If you’re thinking why are we talking about Africa when analyzing the benefits of an amazing novel disruptive technology, then shame on you! Please note that Africa is also ‘popping’ or ‘getting with the program’ or…you get the gist.  As Phil Muncaster, a freelance journalist aptly put it “if Africa is historically slow at adopting cutting-edge technology, 3D printing is the outlier”.

The first 3D printer to be created entirely from recycled materials was built in Togo by an inventor called Kodjo Afate Gnikou. His invention which was discovered in 2013, has been improved and so far, has created about 150 objects. This includes a knee prosthesis built to fit individual patients, a problem he noted wasn’t addressed by the imported and more expensive versions.

Another interesting fact to note is that the world’s biggest 3D printer is currently situated in South Africa. The printer, which uses titanium powder to build its custom-made products was designed and built as part of a collaboration between Aerosud Innovation Center and the Council for Scientific and Industrial Research’s (CSIR) National Laser centre in Pretoria, South Africa.

African countries are beginning to realize the disruptive powers of 3D printing and its ability to accelerate economic growth on the continent.

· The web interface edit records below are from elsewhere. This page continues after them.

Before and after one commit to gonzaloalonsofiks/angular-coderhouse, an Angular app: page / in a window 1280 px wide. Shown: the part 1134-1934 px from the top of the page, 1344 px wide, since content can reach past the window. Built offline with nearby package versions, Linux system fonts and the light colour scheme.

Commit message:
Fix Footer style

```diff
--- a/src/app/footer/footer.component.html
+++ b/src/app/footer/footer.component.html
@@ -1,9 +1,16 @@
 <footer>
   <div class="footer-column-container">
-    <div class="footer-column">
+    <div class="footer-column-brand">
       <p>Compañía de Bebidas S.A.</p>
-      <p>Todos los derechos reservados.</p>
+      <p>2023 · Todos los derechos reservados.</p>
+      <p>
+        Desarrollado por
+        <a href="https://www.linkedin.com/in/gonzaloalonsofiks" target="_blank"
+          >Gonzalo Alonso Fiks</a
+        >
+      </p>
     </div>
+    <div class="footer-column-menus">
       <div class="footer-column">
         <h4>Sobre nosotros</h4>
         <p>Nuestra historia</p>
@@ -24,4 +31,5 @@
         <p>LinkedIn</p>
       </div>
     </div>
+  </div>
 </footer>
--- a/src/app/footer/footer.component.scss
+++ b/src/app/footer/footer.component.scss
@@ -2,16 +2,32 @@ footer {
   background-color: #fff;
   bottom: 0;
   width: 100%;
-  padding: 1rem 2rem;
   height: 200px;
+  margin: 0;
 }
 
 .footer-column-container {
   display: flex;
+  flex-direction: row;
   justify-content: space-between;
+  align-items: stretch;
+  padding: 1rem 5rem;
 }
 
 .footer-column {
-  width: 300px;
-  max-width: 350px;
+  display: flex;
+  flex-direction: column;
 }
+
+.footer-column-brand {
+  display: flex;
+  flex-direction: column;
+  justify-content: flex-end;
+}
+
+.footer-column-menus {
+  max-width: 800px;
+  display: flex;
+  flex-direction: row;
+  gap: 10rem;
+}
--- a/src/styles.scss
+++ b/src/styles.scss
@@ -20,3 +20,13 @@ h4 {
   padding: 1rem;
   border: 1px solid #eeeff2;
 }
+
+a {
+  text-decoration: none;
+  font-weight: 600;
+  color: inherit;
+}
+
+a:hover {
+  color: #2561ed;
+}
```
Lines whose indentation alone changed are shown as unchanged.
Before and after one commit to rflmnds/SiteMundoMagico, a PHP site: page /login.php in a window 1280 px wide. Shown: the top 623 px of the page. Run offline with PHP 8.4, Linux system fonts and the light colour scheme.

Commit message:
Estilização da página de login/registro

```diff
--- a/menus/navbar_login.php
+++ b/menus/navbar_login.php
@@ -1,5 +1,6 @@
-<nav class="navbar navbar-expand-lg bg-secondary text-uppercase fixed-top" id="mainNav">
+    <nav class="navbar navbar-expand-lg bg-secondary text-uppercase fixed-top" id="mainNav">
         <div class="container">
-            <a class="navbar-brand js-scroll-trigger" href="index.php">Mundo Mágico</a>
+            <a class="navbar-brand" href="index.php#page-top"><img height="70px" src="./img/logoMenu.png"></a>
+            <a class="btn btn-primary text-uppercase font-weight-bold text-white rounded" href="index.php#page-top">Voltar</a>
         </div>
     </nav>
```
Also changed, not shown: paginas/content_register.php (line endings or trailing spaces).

Africa’s adoption lag is shrinking fast

Given its power to accelerate the growth of the manufacturing, health and agriculture sector, 3D printing could have a greater impact in African countries overwhelmed with supply chain issues and trade deficits. Some African countries import most of their basic goods, whose prices are often too expensive for citizens to afford.

Thankfully, the continent’s adoption lag is shrinking, as it now takes no more than three to four years for Africa to catch up with modern technology adopted by the world’s developed nations. Just think of fintech, telecoms, edtech or even the latest smartphones created by the world’s top two producers- Apple and Samsung.

If Africa embraces this technology, it could ensure a level playing field that leapfrogs the continent’s manufacturing sector, enabling a healthy competition with developed nations. Yep, Africa finally has the chance to be drafted in the major leagues (all right, no more sports references).

The gist of it is that 3D printing will help businesses on the continent reduce their reliance on imported materials. The technology enables entrepreneurs to create their products in-house, a process that will be faster, cheaper and more efficient. Plus, rather than being forced to inject fresh capital, manufacturers can improve or create new products by simply tweaking product specifications with a 3D printing software.

How can we speed up the adoption process?

There are quite a few achievements, but there is still a lot of work to be done. Private institutions and non-profits can support and fund 3D printing initiatives by encouraging its infusion into the school curriculum or mentoring startups working with the technology.

Finally, it is imperative for African governments to develop and implement policies that will encourage the adoption of technology.